On a leg, maybe? Forget it. I haven't worn shorts since the day I was told my bare legs protruding from hiking boots made me look like a killdeer standing in empty shotgun hulls.

Well, how about.....? Oh no, Bubba. Ain't no way anybody's getting down there with an electric needle!

I finally just gave up on the whole idea. Perhaps one day I'll scribble "Bob" across the back of my hand with a Magic Marker, but for now my less-than-impressive body shall remain a blank canvas. I am, however, still thinking about having something pierced, so y'all stay tuned.

"No tattoo for me," I told my buddy Cletus Monroe after I reached my decision.

"Why not?" Clete replied. "I got one."

"Huh?" I asked. "Really? I've known you forever and you've never once said anything about having a tattoo. When did you get it and why have I never seen it?"

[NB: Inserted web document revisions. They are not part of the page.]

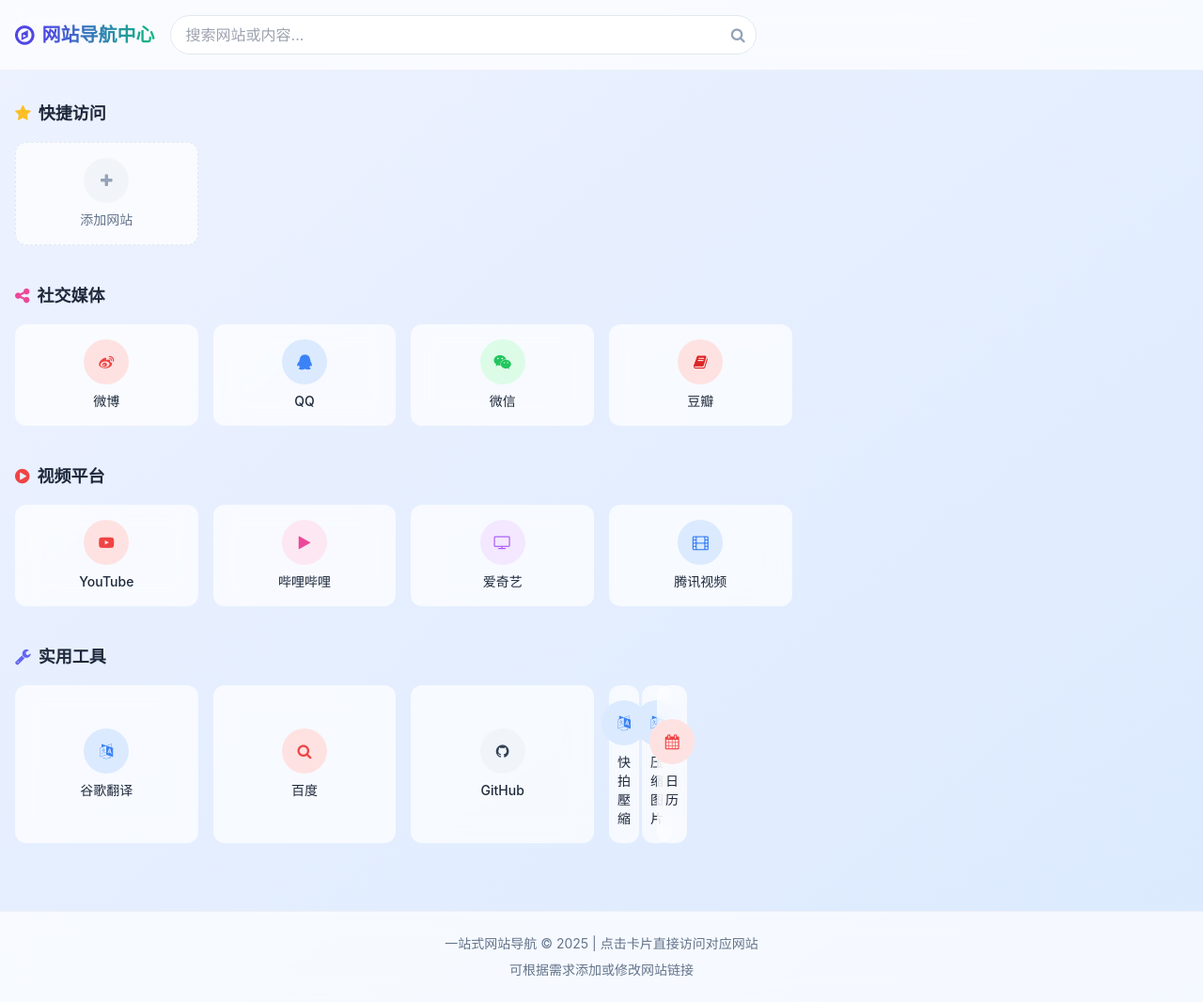
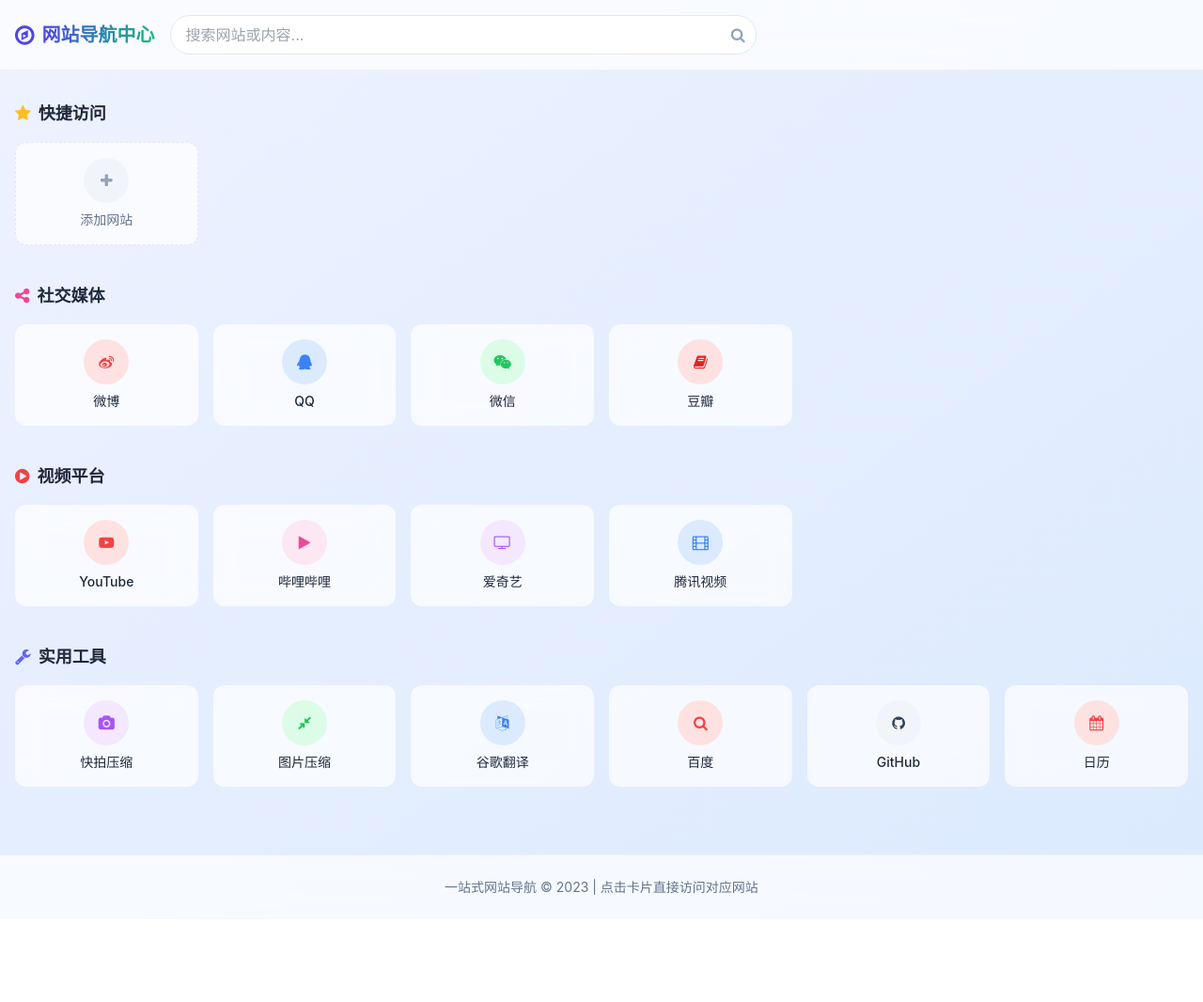
Before and after one commit to dgnse/dgnse.github.io, a plain HTML site: page index.html in a window 1280 px wide. Shown: the whole page at 94% size. After the commit the page ends 978 px from the top, so only its background shows below. Drawn offline with nearby package versions, Linux system fonts and the light colour scheme.

Commit message:
Update index.html

```diff
--- a/index.html
+++ b/index.html
@@ -44,13 +44,10 @@
   <header class="sticky top-0 z-50 glass border-b border-slate-200/50">
     <div class="container mx-auto px-4 py-4">
       <div class="flex flex-col md:flex-row gap-4 items-center">
-        <!-- 标题 -->
         <div class="flex items-center gap-2">
           <i class="fa fa-compass text-primary text-2xl"></i>
           <h1 class="text-xl font-bold bg-gradient-to-r from-primary to-secondary bg-clip-text text-transparent">网站导航中心</h1>
         </div>
-
-        <!-- 搜索框 -->
         <div class="w-full md:w-1/2 relative">
           <input type="text" id="search-input"
                  placeholder="搜索网站或内容..."
@@ -71,9 +68,7 @@
         <i class="fa fa-star text-amber-400"></i>
         <span>快捷访问</span>
       </h2>
-
       <div class="grid grid-cols-2 sm:grid-cols-4 md:grid-cols-6 gap-4">
-        <!-- 快捷访问卡片 - 可点击添加/编辑 -->
         <div class="glass rounded-xl p-4 flex flex-col items-center justify-center text-center gap-2 card-hover border border-dashed border-slate-200">
           <div class="w-12 h-12 rounded-full bg-slate-100 flex items-center justify-center">
             <i class="fa fa-plus text-slate-400"></i>
@@ -83,37 +78,31 @@
       </div>
     </section>
 
-    <!-- 分类导航 -->
-    <!-- 社交媒体 -->
+    <!-- 分类导航：社交媒体 -->
     <section class="mb-10">
       <h2 class="text-lg font-semibold mb-4 flex items-center gap-2">
         <i class="fa fa-share-alt text-pink-500"></i>
         <span>社交媒体</span>
       </h2>
-
       <div class="grid grid-cols-2 sm:grid-cols-3 md:grid-cols-4 lg:grid-cols-6 gap-4">
-        <!-- 网站卡片 -->
         <a href="https://www.weibo.com" target="_blank" class="glass rounded-xl p-4 flex flex-col items-center justify-center text-center gap-2 card-hover">
           <div class="w-12 h-12 rounded-full bg-red-100 flex items-center justify-center">
             <i class="fa fa-weibo text-red-500"></i>
           </div>
           <p class="text-sm font-medium">微博</p>
         </a>
-
         <a href="https://www.qq.com" target="_blank" class="glass rounded-xl p-4 flex flex-col items-center justify-center text-center gap-2 card-hover">
           <div class="w-12 h-12 rounded-full bg-blue-100 flex items-center justify-center">
             <i class="fa fa-qq text-blue-500"></i>
           </div>
           <p class="text-sm font-medium">QQ</p>
         </a>
-
         <a href="https://www.wechat.com" target="_blank" class="glass rounded-xl p-4 flex flex-col items-center justify-center text-center gap-2 card-hover">
           <div class="w-12 h-12 rounded-full bg-green-100 flex items-center justify-center">
             <i class="fa fa-weixin text-green-500"></i>
           </div>
           <p class="text-sm font-medium">微信</p>
         </a>
-
         <a href="https://www.douban.com" target="_blank" class="glass rounded-xl p-4 flex flex-col items-center justify-center text-center gap-2 card-hover">
           <div class="w-12 h-12 rounded-full bg-red-100 flex items-center justify-center">
             <i class="fa fa-book text-red-600"></i>
@@ -123,13 +112,12 @@
       </div>
     </section>
 
-    <!-- 视频平台 -->
+    <!-- 分类导航：视频平台 -->
     <section class="mb-10">
       <h2 class="text-lg font-semibold mb-4 flex items-center gap-2">
         <i class="fa fa-play-circle text-red-500"></i>
         <span>视频平台</span>
       </h2>
-
       <div class="grid grid-cols-2 sm:grid-cols-3 md:grid-cols-4 lg:grid-cols-6 gap-4">
         <a href="https://www.youtube.com" target="_blank" class="glass rounded-xl p-4 flex flex-col items-center justify-center text-center gap-2 card-hover">
           <div class="w-12 h-12 rounded-full bg-red-100 flex items-center justify-center">
@@ -137,21 +125,18 @@
           </div>
           <p class="text-sm font-medium">YouTube</p>
         </a>
-
         <a href="https://www.bilibili.com" target="_blank" class="glass rounded-xl p-4 flex flex-col items-center justify-center text-center gap-2 card-hover">
           <div class="w-12 h-12 rounded-full bg-pink-100 flex items-center justify-center">
             <i class="fa fa-play text-pink-500"></i>
           </div>
           <p class="text-sm font-medium">哔哩哔哩</p>
         </a>
-
         <a href="https://www.iqiyi.com" target="_blank" class="glass rounded-xl p-4 flex flex-col items-center justify-center text-center gap-2 card-hover">
           <div class="w-12 h-12 rounded-full bg-purple-100 flex items-center justify-center">
             <i class="fa fa-television text-purple-500"></i>
           </div>
           <p class="text-sm font-medium">爱奇艺</p>
         </a>
-
         <a href="https://v.qq.com" target="_blank" class="glass rounded-xl p-4 flex flex-col items-center justify-center text-center gap-2 card-hover">
           <div class="w-12 h-12 rounded-full bg-blue-100 flex items-center justify-center">
             <i class="fa fa-film text-blue-500"></i>
@@ -161,51 +146,48 @@
       </div>
     </section>
 
-    <!-- 实用工具 -->
+    <!-- 分类导航：实用工具（含带网址的快拍压缩、图片压缩） -->
     <section class="mb-10">
       <h2 class="text-lg font-semibold mb-4 flex items-center gap-2">
         <i class="fa fa-wrench text-indigo-500"></i>
         <span>实用工具</span>
       </h2>
+      <div class="grid grid-cols-2 sm:grid-cols-3 md:grid-cols-4 lg:grid-cols-6 gap-4">
+        <!-- 快拍压缩（带网址，替换成你的实际网址） -->
+        <a href="https://dgnse.github.io" target="_blank" class="glass rounded-xl p-4 flex flex-col items-center justify-center text-center gap-2 card-hover">
+          <div class="w-12 h-12 rounded-full bg-purple-100 flex items-center justify-center">
+            <i class="fa fa-camera text-purple-500"></i>
+          </div>
+          <p class="text-sm font-medium">快拍压缩</p>
+        </a>
 
-      <div class="grid grid-cols-2 sm:grid-cols-3 md:grid-cols-4 lg:grid-cols-6 gap-4">
+        <!-- 图片压缩（带网址，替换成你的实际网址） -->
+        <a href="https://dgnse.github.io" target="_blank" class="glass rounded-xl p-4 flex flex-col items-center justify-center text-center gap-2 card-hover">
+          <div class="w-12 h-12 rounded-full bg-green-100 flex items-center justify-center">
+            <i class="fa fa-compress text-green-500"></i>
+          </div>
+          <p class="text-sm font-medium">图片压缩</p>
+        </a>
+
+        <!-- 原有工具 -->
         <a href="https://translate.google.com" target="_blank" class="glass rounded-xl p-4 flex flex-col items-center justify-center text-center gap-2 card-hover">
           <div class="w-12 h-12 rounded-full bg-blue-100 flex items-center justify-center">
             <i class="fa fa-language text-blue-500"></i>
           </div>
           <p class="text-sm font-medium">谷歌翻译</p>
         </a>
-
         <a href="https://www.baidu.com" target="_blank" class="glass rounded-xl p-4 flex flex-col items-center justify-center text-center gap-2 card-hover">
           <div class="w-12 h-12 rounded-full bg-red-100 flex items-center justify-center">
             <i class="fa fa-search text-red-500"></i>
           </div>
           <p class="text-sm font-medium">百度</p>
         </a>
-
         <a href="https://www.github.com" target="_blank" class="glass rounded-xl p-4 flex flex-col items-center justify-center text-center gap-2 card-hover">
           <div class="w-12 h-12 rounded-full bg-slate-100 flex items-center justify-center">
             <i class="fa fa-github text-slate-700"></i>
           </div>
           <p class="text-sm font-medium">GitHub</p>
         </a>
-
-        <div class="grid grid-cols-2 sm:grid-cols-3 md:grid-cols-4 lg:grid-cols-6 gap-4">
-        <a href="https://dgnse.github.io/pnn.html" target="_blank" class="glass rounded-xl p-4 flex flex-col items-center justify-center text-center gap-2 card-hover">
-          <div class="w-12 h-12 rounded-full bg-blue-100 flex items-center justify-center">
-            <i class="fa fa-language text-blue-500"></i>
-          </div>
-          <p class="text-sm font-medium">快拍壓縮</p>
-        </a>
-
-        <div class="grid grid-cols-2 sm:grid-cols-3 md:grid-cols-4 lg:grid-cols-6 gap-4">
-        <a href="https://dgnse.github.io/pn.html" target="_blank" class="glass rounded-xl p-4 flex flex-col items-center justify-center text-center gap-2 card-hover">
-          <div class="w-12 h-12 rounded-full bg-blue-100 flex items-center justify-center">
-            <i class="fa fa-language text-blue-500"></i>
-          </div>
-          <p class="text-sm font-medium">压缩图片</p>
-        </a>
-
         <a href="https://calendar.google.com" target="_blank" class="glass rounded-xl p-4 flex flex-col items-center justify-center text-center gap-2 card-hover">
           <div class="w-12 h-12 rounded-full bg-red-100 flex items-center justify-center">
             <i class="fa fa-calendar text-red-500"></i>
@@ -219,8 +201,7 @@
   <!-- 页脚 -->
   <footer class="glass border-t border-slate-200/50 py-6">
     <div class="container mx-auto px-4 text-center text-sm text-slate-500">
-      <p>一站式网站导航 &copy; 2025 | 点击卡片直接访问对应网站</p>
-      <p class="mt-2">可根据需求添加或修改网站链接</p>
+      <p>一站式网站导航 &copy; 2023 | 点击卡片直接访问对应网站</p>
     </div>
   </footer>
 
@@ -235,26 +216,23 @@
     function performSearch() {
       const query = document.getElementById('search-input').value.trim();
       if (query) {
-        // 默认使用百度搜索，可替换为其他搜索引擎
         window.open(`https://www.baidu.com/s?wd=${encodeURIComponent(query)}`, '_blank');
       }
     }
 
-    // 动态添加网站功能（简单示例）
+    // 动态添加网站功能
     const addButton = document.querySelector('.grid-cols-2 .card-hover');
     addButton.addEventListener('click', () => {
       const siteName = prompt('请输入网站名称:');
       const siteUrl = prompt('请输入网站URL:');
 
       if (siteName && siteUrl) {
-        // 创建新的网站卡片
         const newCard = document.createElement('a');
         newCard.href = siteUrl.startsWith('http') ? siteUrl : `https://${siteUrl}`;
         newCard.target = '_blank';
         newCard.className = 'glass rounded-xl p-4 flex flex-col items-center justify-center text-center gap-2 card-hover';
 
-        // 随机颜色
-        const colors = ['red', 'blue', 'green', 'purple', 'pink', 'indigo', 'amber'];
+        const colors = ['red', 'blue', 'green', 'purple'];
         const randomColor = colors[Math.floor(Math.random() * colors.length)];
 
         newCard.innerHTML = `
@@ -264,7 +242,7 @@
           <p class="text-sm font-medium">${siteName}</p>
         `;
 
-        // 添加到快捷访问区域
+        // 追加到快捷访问区域
         const shortcutGrid = document.querySelector('.grid-cols-2.sm\\:grid-cols-4');
         shortcutGrid.insertBefore(newCard, shortcutGrid.firstChild);
       }
```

"Lotsa things you don't know 'bout me, Hoss," he said. "I got it three years ago in Little Rock, Arkansas. I'd been thinkin' 'bout it for a long time."

"Okay," I said. "Let's have a look."

Resignedly, Clete unbuttoned and opened the front of his shirt. There, across his bare chest was a flowing banner upon which was emblazoned the phrase "Born Too Loose."

I gazed at the motto for a moment, puzzled, and then said, "Explain, please."

"What's to explain?" he replied. "This says it all. You know I've had a hard life. My luck's always been bad. Nothin's ever gone right for me. I just thought I'd feel better gettin' it all out in the open like this. 'Born To Lose.' That tells it, don't it?"

Folks, I just didn't have the heart. I'm just glad Mrs. Griggs, who taught us spelling in sixth grade, wasn't alive to see it.

Afterthought: It occurs to me that 40 or 50 years from now there'll be a lot of old folks with old tattoos and old skin tottering around out there. It's unlikely I'll be around to see them, but some of you will. Think about that. Just don't think too long.

Questions? Comments? E-mail Herald Outdoors Columnist Bob Kornegay at cletuswindstream.net.